The project is a Water System Master Plan for the City of Douglas and
the adjacent areas served by the City of Douglas. There are currently
2,275 taps within the corporate limits of the City of Douglas and
approximately 75 outside the city limits. A population of 5,800 is
served. These areas include users along the Little Box Elder Spring
transmission line, Sheep Mountain Well transmission line, and the
Ridgewater Estates Improvement and Service District. The city currently
has three sources of potable water: 1) the Little Box Elder Spring, 2)
the Water Treatment Plant located along the North Platte River, and 3)
the Sheep Mountain Well. The Master Plan would evaluate the existing
transmission and distribution system and examine the ability of the
sources in the system to meet the current demands and future demands in
the anticipated areas of growth in Douglas. Hydraulic modeling would
isolate the cause for low water pressure problems in two areas of the
city, Riverbend Subdivision and Frontier Village. Potential system
modifications would be considered to meet current and projected growth
areas which are experiencing inadequate system pressures. Preliminary
designs would be evaluated to determine potential solutions and costs
for remedying transmission, distribution and zoning problems.
In addition to the hydraulic modeling and transmission and distribution
system evaluation, treatment of the potable water sources would be
evaluated. The water treatment plant was constructed in the early
1980's. Treatment and disinfection requirements have become more strict
since that time by amendments to the Safe Drinking Water Act.
Specifically in question is the chlorine contact time (CT) and chlorine
residual at the water treatment plant. Additionally, the Disinfection
Rule will require the city to meet CT requirements for the Sheep
Mountain Well and the Little Box Elder Spring. There are currently over
30 domestic taps ahead of the point of chlorination on the Spring
Transmission Line. Access to the spring is limited and will need to be
improved if the point of chlorination is moved to the spring house.
The City of Douglas has experienced steady growth since the late 1980's.
Additional potable water sources have been added to meet the increasing
demands in the system. However, the entire transmission, distribution
and storage system has not been evaluated or updated.
The City of Douglas' water transmission and distribution system contains
cast iron pipelines which were constructed in the 1940's. These
portions of the system are undersized and maintenance intensive.
Portions of the distribution system do not meet the requirements for
minimum operating pressure as required by the Wyoming Department of
Environmental Quality. This poses a potential health risk in terms of
cross connections and the potentially disastrous effects of restricted
The water treatment plant and the Sheep Mountain well have been added to
the system over the years. As they were added to the system, the

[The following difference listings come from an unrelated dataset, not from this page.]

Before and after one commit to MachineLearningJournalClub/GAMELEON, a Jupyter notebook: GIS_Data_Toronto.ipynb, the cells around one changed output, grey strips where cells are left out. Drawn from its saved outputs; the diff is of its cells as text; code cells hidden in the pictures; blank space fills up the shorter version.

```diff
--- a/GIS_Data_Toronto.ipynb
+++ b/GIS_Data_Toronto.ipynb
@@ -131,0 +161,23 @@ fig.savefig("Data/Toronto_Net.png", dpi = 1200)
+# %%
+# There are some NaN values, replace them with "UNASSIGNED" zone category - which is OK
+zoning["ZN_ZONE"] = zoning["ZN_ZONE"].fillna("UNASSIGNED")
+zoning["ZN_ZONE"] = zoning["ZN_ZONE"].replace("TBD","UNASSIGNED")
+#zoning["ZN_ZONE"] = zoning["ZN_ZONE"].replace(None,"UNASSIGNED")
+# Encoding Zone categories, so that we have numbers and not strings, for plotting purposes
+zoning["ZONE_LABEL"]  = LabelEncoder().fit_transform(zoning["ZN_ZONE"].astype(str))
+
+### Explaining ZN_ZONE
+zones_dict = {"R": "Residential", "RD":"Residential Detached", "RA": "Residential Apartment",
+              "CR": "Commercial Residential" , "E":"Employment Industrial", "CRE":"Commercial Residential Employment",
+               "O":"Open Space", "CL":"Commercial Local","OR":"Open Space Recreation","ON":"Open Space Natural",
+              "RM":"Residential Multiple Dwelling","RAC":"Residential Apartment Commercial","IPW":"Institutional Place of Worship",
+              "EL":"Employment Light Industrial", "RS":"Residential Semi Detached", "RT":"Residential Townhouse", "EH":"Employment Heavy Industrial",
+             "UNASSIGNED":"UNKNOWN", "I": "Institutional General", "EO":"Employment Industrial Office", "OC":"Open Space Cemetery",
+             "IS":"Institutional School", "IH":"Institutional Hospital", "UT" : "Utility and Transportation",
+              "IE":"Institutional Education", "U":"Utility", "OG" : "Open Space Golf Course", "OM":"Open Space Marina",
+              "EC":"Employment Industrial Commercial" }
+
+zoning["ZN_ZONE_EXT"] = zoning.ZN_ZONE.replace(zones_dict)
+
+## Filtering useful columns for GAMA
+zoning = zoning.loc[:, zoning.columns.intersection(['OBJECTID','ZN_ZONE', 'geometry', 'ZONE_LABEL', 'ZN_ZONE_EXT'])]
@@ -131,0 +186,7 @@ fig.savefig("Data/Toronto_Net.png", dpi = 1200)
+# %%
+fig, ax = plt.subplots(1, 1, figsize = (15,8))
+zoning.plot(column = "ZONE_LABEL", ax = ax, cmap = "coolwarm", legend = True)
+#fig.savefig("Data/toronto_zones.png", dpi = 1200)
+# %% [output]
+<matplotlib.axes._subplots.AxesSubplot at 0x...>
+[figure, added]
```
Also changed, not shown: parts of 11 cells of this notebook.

impacts of each source on the entire system was never thoroughly
evaluated. Currently there are several hydraulic limitations and
"bottlenecks" in the transmission and distribution system caused by the
three sources competing to supply the demands. All of the sources enter
the system along the northwest edge of the city; consequently, the tank
on this side of town is always full while the tank serving the greater
area on the east side of the city is commonly less than half full.
The water treatment plant would not currently meet the EPA disinfection
requirements if it was operated at full capacity. Additionally, a
thorough evaluation of the treatment train and techniques needs to be
performed to verify compliance with all of the rules and regulations in
the Safe Drinking Water Act amendments.
Sear-Brown has been hired to complete a Level II study. The contract
will be completed in 1998.
RECOMMENDED LEGISLATIVE ACTION:
No legislative action is needed at this time.